**WHAT THE TASK REQUIRES**
For each line in the material below that holds "shown", copy that line.

[[ DATA PROVIDED, beginning ]]

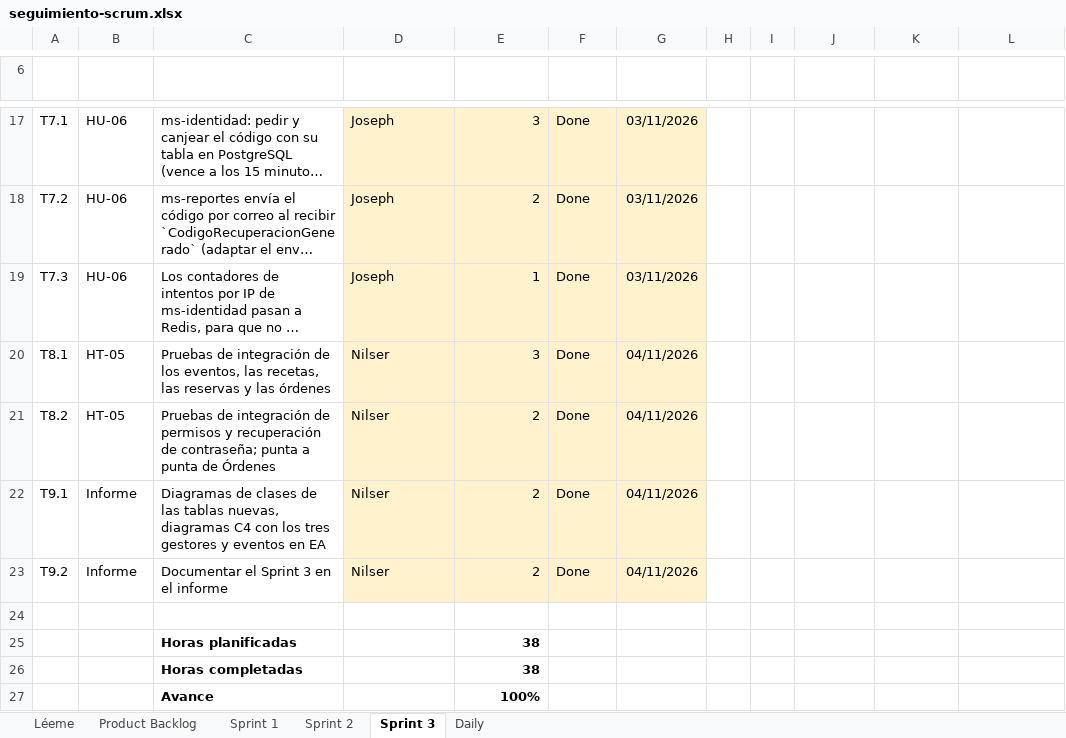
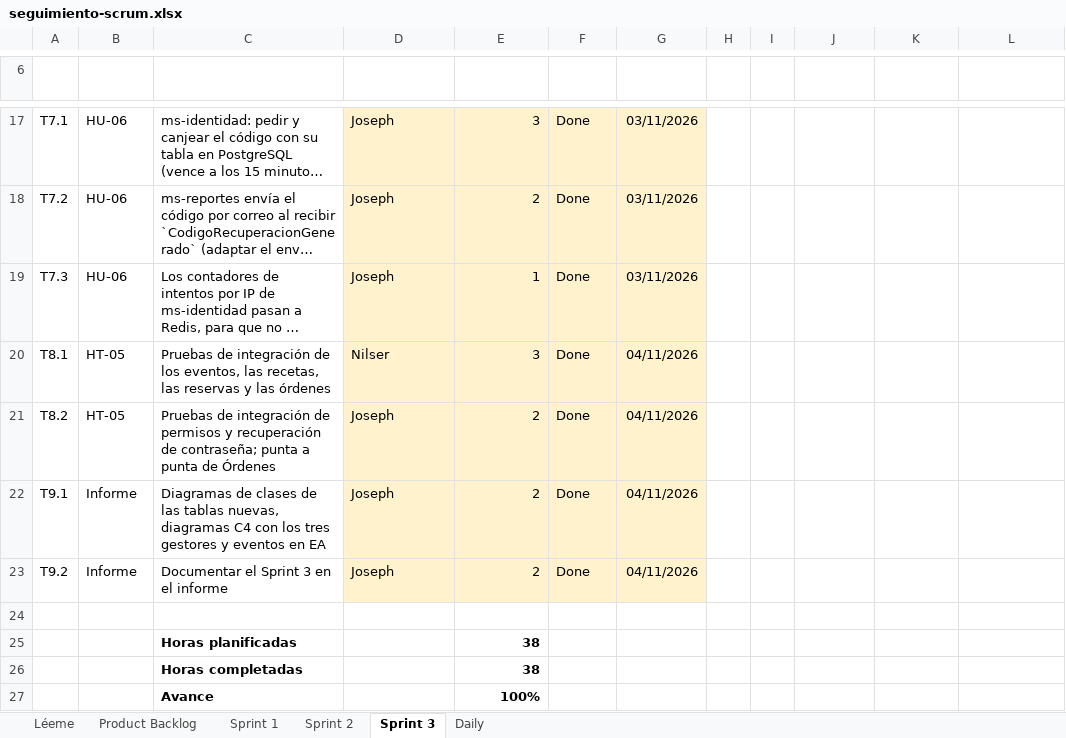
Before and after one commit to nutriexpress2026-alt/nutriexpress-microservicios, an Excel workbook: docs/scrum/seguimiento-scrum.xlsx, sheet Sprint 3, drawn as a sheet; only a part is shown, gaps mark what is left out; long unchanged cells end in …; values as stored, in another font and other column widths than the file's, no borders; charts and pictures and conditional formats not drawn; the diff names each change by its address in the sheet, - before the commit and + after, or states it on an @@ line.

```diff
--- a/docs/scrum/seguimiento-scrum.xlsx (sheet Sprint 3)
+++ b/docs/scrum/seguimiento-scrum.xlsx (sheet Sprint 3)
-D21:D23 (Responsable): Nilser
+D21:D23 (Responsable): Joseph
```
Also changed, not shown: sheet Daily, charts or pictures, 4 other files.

[[ DATA PROVIDED, end ]]

**THE COMPLETED TASK**
Before and after one commit to nutriexpress2026-alt/nutriexpress-microservicios, an Excel workbook: docs/scrum/seguimiento-scrum.xlsx, sheet Sprint 3, drawn as a sheet; only a part is shown, gaps mark what is left out; long unchanged cells end in …; values as stored, in another font and other column widths than the file's, no borders; charts and pictures and conditional formats not drawn; the diff names each change by its address in the sheet, - before the commit and + after, or states it on an @@ line.
Also changed, not shown: sheet Daily, charts or pictures, 4 other files.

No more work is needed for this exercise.